Wilkinson's appearance before the sheriff at Lanark was his third attempt to gain his freedom, and when his case was rejected in April 1996, he appealed to the Court of Session.

At a hearing before Lord Marnoch in October 1997, Wilkinson was punched in the face by a relative of Pauline McIvor, who he had sexually assaulted and strangled in Dundee in 1974.

Lord Marnoch rejected the appeal and Wilkinson took the case to three judges.

Lord McCluskey, who heard the appeal with Lord Justice Clerk Cullen and Lord Kirkwood, said Wilkinson had been detained without limit of time in Carstairs in September 1974, after being convicted of culpable homicide.

The main issue in the case arose from the fact that since at least 1974, Wilkinson had been and was a paedophile. Wilkinson argued, however, that there was no other feature of his personality to warrant the conclusion that he was suffering from a mental disorder under the 1984 Mental Health (Scotland) Act.

The Act states that no person should be regarded as suffering from a mental disorder if the only feature is sexual deviancy, for example paedophilia.

Wilkinson argued that the sheriff was obliged to release him if his detention as a ''psychopath'' was founded on paedophilia and nothing else.

Lord McCluskey said: ''It is not in dispute that if the sheriff were to be satisfied, upon the evidence, that the only reason why the doctors were describing Wilkinson as 'suffering from a mental disorder' was that he was a paedophile, there would be no basis whatsoever for holding that he was suffering from mental disorder within the meaning of the Act.''

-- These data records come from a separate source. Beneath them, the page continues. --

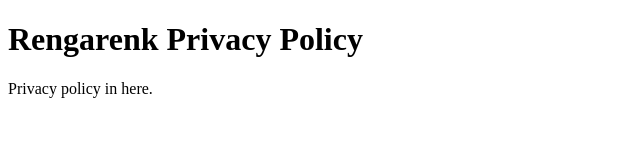
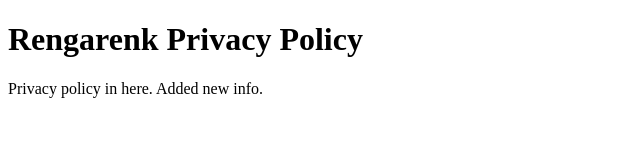
Before and after one commit to mert-arican/mert-arican.github.io, a plain HTML site: page index.html in a window 1280 px wide. Shown: the whole page, without its empty margins (0-640 px from the left). Drawn offline with Linux system fonts and the light colour scheme.

Commit message:
Update index.html

```diff
--- a/index.html
+++ b/index.html
@@ -4,6 +4,7 @@
   <h1>Rengarenk Privacy Policy</h1>
   <p>
     Privacy policy in here.
+    Added new info.
   </p>
 </body>
 </html>
```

However, he said the resolution of that issue was abundantly clear in the sheriff's finding that Wilkinson was suffering from mental illness manifested by abnormally aggressive and seriously irresponsible conduct. It is clearly stated that Wilkinson suffers from a psychopathic disorder, one feature of which is abnormal aggression.

''It is clear that the sheriff was not regarding Wilkinson as a person suffering from mental disorder by reason only of his sexual deviancy in the form of paedophilia.

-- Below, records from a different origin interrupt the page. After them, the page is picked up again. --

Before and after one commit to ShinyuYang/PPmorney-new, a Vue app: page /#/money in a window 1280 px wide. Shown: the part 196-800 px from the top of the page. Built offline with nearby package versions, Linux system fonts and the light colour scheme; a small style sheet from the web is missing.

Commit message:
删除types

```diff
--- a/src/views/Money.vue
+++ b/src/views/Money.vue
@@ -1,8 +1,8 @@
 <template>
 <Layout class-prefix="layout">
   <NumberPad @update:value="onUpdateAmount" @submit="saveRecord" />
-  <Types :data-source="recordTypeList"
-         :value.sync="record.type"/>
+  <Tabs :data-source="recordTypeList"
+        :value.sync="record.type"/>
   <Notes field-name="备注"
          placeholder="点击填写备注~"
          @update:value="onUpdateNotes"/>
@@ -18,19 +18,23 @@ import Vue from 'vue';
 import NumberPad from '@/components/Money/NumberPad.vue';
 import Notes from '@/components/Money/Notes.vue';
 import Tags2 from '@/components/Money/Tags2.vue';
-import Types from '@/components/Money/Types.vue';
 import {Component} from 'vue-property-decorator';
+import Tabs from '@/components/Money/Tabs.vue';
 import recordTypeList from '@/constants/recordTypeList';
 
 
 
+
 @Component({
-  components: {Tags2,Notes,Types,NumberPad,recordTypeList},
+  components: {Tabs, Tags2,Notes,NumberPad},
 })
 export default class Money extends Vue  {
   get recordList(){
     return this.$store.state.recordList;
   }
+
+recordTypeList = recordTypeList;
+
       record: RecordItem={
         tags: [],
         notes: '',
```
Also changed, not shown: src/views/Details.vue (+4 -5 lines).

''It is clear that there may be people disposed to, affected by and exhibiting sexual deviancy, even engaging in sexually deviant conduct, who could in no sense be regarded as suffering from mental disorder in terms of the Act.

''It is, however, clear that a person who is suffering from mental disorder, for example because he is a psychopath who persistently engages in abnormally aggressive and seriously irresponsible conduct, may manifest that conduct in the field of his deviancy, for example in relation to his sexual contacts with young children.

''Such a person would be treated as suffering from mental disorder by reason of his psychopathic condition manifested by such conduct and not only by reason of the deviancy.''